Modification records:
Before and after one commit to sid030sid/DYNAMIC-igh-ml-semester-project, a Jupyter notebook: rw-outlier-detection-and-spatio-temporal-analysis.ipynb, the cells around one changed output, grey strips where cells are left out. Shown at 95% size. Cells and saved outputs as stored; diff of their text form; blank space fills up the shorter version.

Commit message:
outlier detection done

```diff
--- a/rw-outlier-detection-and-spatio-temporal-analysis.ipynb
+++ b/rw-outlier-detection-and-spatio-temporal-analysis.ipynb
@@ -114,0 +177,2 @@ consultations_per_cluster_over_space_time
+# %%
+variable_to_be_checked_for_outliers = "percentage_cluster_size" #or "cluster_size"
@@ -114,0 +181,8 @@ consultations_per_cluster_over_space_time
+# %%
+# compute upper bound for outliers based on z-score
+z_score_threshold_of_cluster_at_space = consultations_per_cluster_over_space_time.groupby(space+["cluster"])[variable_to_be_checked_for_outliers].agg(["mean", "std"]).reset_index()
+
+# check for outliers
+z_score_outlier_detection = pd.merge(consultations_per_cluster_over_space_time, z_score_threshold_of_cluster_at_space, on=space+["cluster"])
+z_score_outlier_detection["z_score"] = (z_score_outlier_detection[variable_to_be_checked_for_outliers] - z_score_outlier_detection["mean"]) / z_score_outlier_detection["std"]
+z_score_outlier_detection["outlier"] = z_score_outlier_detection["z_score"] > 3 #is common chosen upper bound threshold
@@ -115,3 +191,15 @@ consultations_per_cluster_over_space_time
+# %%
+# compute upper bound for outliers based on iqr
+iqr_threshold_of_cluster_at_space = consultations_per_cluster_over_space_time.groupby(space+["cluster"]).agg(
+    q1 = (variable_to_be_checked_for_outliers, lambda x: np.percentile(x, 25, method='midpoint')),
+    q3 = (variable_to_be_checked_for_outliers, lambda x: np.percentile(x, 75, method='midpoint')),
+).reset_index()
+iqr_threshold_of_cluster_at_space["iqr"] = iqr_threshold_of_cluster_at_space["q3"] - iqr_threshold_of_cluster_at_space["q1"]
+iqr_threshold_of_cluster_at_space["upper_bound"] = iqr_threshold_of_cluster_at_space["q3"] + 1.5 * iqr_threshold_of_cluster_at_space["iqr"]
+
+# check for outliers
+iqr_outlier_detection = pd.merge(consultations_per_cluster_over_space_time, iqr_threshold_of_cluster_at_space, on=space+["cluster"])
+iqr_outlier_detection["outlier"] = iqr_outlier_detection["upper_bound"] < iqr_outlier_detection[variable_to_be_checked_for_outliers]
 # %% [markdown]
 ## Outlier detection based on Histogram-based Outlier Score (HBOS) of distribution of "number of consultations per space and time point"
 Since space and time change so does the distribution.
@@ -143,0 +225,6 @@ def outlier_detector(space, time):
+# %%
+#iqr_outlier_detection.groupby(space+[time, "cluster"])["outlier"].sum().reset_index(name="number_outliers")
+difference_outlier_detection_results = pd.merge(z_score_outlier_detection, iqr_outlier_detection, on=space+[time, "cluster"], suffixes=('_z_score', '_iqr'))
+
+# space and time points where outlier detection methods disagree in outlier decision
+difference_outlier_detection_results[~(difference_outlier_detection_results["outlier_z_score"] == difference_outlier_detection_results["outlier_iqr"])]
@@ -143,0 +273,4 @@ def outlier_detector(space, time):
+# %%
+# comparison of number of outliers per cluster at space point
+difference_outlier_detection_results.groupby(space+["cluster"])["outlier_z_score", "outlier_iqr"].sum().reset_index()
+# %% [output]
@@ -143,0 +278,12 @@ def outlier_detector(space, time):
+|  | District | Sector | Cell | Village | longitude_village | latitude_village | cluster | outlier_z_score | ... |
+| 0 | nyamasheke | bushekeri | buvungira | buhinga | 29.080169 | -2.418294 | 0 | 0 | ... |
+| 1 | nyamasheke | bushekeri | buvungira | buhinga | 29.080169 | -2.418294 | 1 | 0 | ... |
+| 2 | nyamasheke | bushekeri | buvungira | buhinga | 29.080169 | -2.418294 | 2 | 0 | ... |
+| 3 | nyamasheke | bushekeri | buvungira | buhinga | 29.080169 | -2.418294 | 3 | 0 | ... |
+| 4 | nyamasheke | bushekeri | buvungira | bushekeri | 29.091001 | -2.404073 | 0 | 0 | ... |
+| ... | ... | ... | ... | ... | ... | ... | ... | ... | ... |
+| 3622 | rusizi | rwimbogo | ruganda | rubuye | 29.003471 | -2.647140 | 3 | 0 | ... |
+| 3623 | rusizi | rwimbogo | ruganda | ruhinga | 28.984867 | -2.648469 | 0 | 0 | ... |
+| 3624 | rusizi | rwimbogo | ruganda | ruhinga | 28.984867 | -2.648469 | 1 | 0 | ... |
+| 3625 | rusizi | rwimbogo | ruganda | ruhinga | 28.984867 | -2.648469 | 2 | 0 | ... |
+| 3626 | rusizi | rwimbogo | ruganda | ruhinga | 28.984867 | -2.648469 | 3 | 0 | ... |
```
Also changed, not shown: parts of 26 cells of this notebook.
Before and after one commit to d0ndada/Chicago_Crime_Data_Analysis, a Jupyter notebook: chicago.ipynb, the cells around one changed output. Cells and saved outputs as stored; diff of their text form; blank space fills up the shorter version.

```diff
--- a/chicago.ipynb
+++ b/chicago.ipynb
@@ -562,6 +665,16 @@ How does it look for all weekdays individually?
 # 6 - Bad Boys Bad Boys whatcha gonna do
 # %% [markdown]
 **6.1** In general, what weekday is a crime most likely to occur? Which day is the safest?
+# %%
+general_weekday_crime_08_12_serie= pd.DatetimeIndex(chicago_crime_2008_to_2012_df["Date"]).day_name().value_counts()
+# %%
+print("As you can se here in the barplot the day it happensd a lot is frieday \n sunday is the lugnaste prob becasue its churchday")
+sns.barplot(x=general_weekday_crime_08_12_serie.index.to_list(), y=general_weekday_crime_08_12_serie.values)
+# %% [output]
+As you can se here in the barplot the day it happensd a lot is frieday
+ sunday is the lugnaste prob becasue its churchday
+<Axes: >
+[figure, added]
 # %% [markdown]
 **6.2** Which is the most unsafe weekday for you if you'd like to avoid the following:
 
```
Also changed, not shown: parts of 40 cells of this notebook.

■ To do:
Restate each entry word for word.

■ Response to this exercise:
Before and after one commit to sid030sid/DYNAMIC-igh-ml-semester-project, a Jupyter notebook: rw-outlier-detection-and-spatio-temporal-analysis.ipynb, the cells around one changed output, grey strips where cells are left out. Shown at 95% size. Cells and saved outputs as stored; diff of their text form; blank space fills up the shorter version.

Commit message:
outlier detection done

```diff
--- a/rw-outlier-detection-and-spatio-temporal-analysis.ipynb
+++ b/rw-outlier-detection-and-spatio-temporal-analysis.ipynb
@@ -114,0 +177,2 @@ consultations_per_cluster_over_space_time
+# %%
+variable_to_be_checked_for_outliers = "percentage_cluster_size" #or "cluster_size"
@@ -114,0 +181,8 @@ consultations_per_cluster_over_space_time
+# %%
+# compute upper bound for outliers based on z-score
+z_score_threshold_of_cluster_at_space = consultations_per_cluster_over_space_time.groupby(space+["cluster"])[variable_to_be_checked_for_outliers].agg(["mean", "std"]).reset_index()
+
+# check for outliers
+z_score_outlier_detection = pd.merge(consultations_per_cluster_over_space_time, z_score_threshold_of_cluster_at_space, on=space+["cluster"])
+z_score_outlier_detection["z_score"] = (z_score_outlier_detection[variable_to_be_checked_for_outliers] - z_score_outlier_detection["mean"]) / z_score_outlier_detection["std"]
+z_score_outlier_detection["outlier"] = z_score_outlier_detection["z_score"] > 3 #is common chosen upper bound threshold
@@ -115,3 +191,15 @@ consultations_per_cluster_over_space_time
+# %%
+# compute upper bound for outliers based on iqr
+iqr_threshold_of_cluster_at_space = consultations_per_cluster_over_space_time.groupby(space+["cluster"]).agg(
+    q1 = (variable_to_be_checked_for_outliers, lambda x: np.percentile(x, 25, method='midpoint')),
+    q3 = (variable_to_be_checked_for_outliers, lambda x: np.percentile(x, 75, method='midpoint')),
+).reset_index()
+iqr_threshold_of_cluster_at_space["iqr"] = iqr_threshold_of_cluster_at_space["q3"] - iqr_threshold_of_cluster_at_space["q1"]
+iqr_threshold_of_cluster_at_space["upper_bound"] = iqr_threshold_of_cluster_at_space["q3"] + 1.5 * iqr_threshold_of_cluster_at_space["iqr"]
+
+# check for outliers
+iqr_outlier_detection = pd.merge(consultations_per_cluster_over_space_time, iqr_threshold_of_cluster_at_space, on=space+["cluster"])
+iqr_outlier_detection["outlier"] = iqr_outlier_detection["upper_bound"] < iqr_outlier_detection[variable_to_be_checked_for_outliers]
 # %% [markdown]
 ## Outlier detection based on Histogram-based Outlier Score (HBOS) of distribution of "number of consultations per space and time point"
 Since space and time change so does the distribution.
@@ -143,0 +225,6 @@ def outlier_detector(space, time):
+# %%
+#iqr_outlier_detection.groupby(space+[time, "cluster"])["outlier"].sum().reset_index(name="number_outliers")
+difference_outlier_detection_results = pd.merge(z_score_outlier_detection, iqr_outlier_detection, on=space+[time, "cluster"], suffixes=('_z_score', '_iqr'))
+
+# space and time points where outlier detection methods disagree in outlier decision
+difference_outlier_detection_results[~(difference_outlier_detection_results["outlier_z_score"] == difference_outlier_detection_results["outlier_iqr"])]
@@ -143,0 +273,4 @@ def outlier_detector(space, time):
+# %%
+# comparison of number of outliers per cluster at space point
+difference_outlier_detection_results.groupby(space+["cluster"])["outlier_z_score", "outlier_iqr"].sum().reset_index()
+# %% [output]
@@ -143,0 +278,12 @@ def outlier_detector(space, time):
+|  | District | Sector | Cell | Village | longitude_village | latitude_village | cluster | outlier_z_score | ... |
+| 0 | nyamasheke | bushekeri | buvungira | buhinga | 29.080169 | -2.418294 | 0 | 0 | ... |
+| 1 | nyamasheke | bushekeri | buvungira | buhinga | 29.080169 | -2.418294 | 1 | 0 | ... |
+| 2 | nyamasheke | bushekeri | buvungira | buhinga | 29.080169 | -2.418294 | 2 | 0 | ... |
+| 3 | nyamasheke | bushekeri | buvungira | buhinga | 29.080169 | -2.418294 | 3 | 0 | ... |
+| 4 | nyamasheke | bushekeri | buvungira | bushekeri | 29.091001 | -2.404073 | 0 | 0 | ... |
+| ... | ... | ... | ... | ... | ... | ... | ... | ... | ... |
+| 3622 | rusizi | rwimbogo | ruganda | rubuye | 29.003471 | -2.647140 | 3 | 0 | ... |
+| 3623 | rusizi | rwimbogo | ruganda | ruhinga | 28.984867 | -2.648469 | 0 | 0 | ... |
+| 3624 | rusizi | rwimbogo | ruganda | ruhinga | 28.984867 | -2.648469 | 1 | 0 | ... |
+| 3625 | rusizi | rwimbogo | ruganda | ruhinga | 28.984867 | -2.648469 | 2 | 0 | ... |
+| 3626 | rusizi | rwimbogo | ruganda | ruhinga | 28.984867 | -2.648469 | 3 | 0 | ... |
```
Also changed, not shown: parts of 26 cells of this notebook.
Before and after one commit to d0ndada/Chicago_Crime_Data_Analysis, a Jupyter notebook: chicago.ipynb, the cells around one changed output. Cells and saved outputs as stored; diff of their text form; blank space fills up the shorter version.

```diff
--- a/chicago.ipynb
+++ b/chicago.ipynb
@@ -562,6 +665,16 @@ How does it look for all weekdays individually?
 # 6 - Bad Boys Bad Boys whatcha gonna do
 # %% [markdown]
 **6.1** In general, what weekday is a crime most likely to occur? Which day is the safest?
+# %%
+general_weekday_crime_08_12_serie= pd.DatetimeIndex(chicago_crime_2008_to_2012_df["Date"]).day_name().value_counts()
+# %%
+print("As you can se here in the barplot the day it happensd a lot is frieday \n sunday is the lugnaste prob becasue its churchday")
+sns.barplot(x=general_weekday_crime_08_12_serie.index.to_list(), y=general_weekday_crime_08_12_serie.values)
+# %% [output]
+As you can se here in the barplot the day it happensd a lot is frieday
+ sunday is the lugnaste prob becasue its churchday
+<Axes: >
+[figure, added]
 # %% [markdown]
 **6.2** Which is the most unsafe weekday for you if you'd like to avoid the following:
 
```
Also changed, not shown: parts of 40 cells of this notebook.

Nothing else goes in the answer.